What you are asked to do:
From the entries below, gather each line containing the word "Fourier".

------------------------------------

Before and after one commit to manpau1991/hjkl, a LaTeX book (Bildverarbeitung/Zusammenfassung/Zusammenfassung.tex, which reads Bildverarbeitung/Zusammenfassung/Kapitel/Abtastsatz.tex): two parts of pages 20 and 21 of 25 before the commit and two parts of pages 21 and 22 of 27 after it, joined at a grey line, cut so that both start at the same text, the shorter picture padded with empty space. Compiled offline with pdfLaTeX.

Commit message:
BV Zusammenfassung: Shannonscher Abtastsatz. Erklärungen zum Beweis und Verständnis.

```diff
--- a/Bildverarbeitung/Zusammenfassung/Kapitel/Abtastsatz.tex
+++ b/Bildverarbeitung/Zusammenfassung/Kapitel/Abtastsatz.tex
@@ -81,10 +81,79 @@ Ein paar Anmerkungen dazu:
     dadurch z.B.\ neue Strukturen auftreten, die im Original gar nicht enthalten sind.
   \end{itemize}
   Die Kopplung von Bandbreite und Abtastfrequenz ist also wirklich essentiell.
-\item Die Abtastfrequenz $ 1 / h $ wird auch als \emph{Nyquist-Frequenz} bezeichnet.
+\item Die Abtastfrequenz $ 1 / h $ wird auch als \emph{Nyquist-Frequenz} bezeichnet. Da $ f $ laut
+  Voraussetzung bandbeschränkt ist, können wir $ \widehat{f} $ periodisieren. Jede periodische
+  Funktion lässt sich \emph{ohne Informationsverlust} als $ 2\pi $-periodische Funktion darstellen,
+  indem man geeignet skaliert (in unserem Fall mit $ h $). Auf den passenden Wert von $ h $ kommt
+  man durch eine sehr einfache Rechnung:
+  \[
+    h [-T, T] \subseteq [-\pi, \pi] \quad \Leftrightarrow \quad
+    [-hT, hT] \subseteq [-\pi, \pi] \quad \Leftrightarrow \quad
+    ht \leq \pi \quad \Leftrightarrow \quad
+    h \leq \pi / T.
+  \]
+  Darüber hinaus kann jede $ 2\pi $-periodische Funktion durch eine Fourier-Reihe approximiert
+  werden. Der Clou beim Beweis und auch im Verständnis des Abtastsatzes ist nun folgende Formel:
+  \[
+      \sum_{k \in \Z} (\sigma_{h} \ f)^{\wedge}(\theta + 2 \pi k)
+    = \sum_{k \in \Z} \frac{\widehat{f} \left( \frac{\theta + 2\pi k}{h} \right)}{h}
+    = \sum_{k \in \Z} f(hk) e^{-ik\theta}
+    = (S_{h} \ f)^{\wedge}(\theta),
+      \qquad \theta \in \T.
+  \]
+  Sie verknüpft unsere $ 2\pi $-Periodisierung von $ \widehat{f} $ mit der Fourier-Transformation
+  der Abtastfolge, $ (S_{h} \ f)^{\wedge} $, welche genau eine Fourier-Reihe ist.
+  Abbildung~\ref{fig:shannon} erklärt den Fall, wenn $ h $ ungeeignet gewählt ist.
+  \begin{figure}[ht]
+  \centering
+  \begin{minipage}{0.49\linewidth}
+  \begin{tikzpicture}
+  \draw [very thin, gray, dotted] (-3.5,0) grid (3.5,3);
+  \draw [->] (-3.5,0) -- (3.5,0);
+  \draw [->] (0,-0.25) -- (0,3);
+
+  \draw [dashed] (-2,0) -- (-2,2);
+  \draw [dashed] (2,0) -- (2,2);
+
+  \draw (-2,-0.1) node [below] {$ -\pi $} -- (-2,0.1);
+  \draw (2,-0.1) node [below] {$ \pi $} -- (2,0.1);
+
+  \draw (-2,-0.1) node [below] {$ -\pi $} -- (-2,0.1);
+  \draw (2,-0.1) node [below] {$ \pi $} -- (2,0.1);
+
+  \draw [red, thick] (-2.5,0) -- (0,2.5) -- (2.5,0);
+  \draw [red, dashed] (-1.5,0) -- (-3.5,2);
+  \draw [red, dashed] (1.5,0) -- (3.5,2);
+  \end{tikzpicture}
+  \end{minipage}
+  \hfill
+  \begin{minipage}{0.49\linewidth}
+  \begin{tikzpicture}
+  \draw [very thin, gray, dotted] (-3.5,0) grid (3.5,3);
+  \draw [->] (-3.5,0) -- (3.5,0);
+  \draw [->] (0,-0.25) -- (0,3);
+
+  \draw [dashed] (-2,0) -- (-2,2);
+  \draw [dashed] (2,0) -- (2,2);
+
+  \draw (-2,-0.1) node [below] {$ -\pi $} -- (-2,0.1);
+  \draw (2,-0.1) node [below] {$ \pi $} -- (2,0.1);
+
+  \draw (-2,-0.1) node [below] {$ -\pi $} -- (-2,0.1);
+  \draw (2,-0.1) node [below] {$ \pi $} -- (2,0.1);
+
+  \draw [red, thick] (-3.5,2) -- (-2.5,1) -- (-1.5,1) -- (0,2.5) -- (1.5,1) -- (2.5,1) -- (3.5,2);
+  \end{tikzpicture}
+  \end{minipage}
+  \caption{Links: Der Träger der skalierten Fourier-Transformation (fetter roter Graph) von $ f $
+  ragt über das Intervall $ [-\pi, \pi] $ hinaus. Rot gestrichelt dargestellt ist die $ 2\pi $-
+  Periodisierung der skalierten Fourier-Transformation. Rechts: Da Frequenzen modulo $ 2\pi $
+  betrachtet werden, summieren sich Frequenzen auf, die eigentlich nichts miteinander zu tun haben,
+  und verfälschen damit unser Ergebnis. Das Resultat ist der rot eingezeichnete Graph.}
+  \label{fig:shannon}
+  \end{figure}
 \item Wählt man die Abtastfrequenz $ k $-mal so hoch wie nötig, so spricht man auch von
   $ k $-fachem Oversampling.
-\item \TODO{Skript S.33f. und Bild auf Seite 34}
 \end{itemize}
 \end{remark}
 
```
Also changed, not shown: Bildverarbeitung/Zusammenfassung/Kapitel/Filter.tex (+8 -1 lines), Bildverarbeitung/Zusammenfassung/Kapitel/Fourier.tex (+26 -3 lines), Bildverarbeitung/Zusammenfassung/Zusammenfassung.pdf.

------------------------------------

Response below:
+  Darüber hinaus kann jede $ 2\pi $-periodische Funktion durch eine Fourier-Reihe approximiert
+  Sie verknüpft unsere $ 2\pi $-Periodisierung von $ \widehat{f} $ mit der Fourier-Transformation
+  der Abtastfolge, $ (S_{h} \ f)^{\wedge} $, welche genau eine Fourier-Reihe ist.
+  \caption{Links: Der Träger der skalierten Fourier-Transformation (fetter roter Graph) von $ f $
+  Periodisierung der skalierten Fourier-Transformation. Rechts: Da Frequenzen modulo $ 2\pi $
Also changed, not shown: Bildverarbeitung/Zusammenfassung/Kapitel/Filter.tex (+8 -1 lines), Bildverarbeitung/Zusammenfassung/Kapitel/Fourier.tex (+26 -3 lines), Bildverarbeitung/Zusammenfassung/Zusammenfassung.pdf.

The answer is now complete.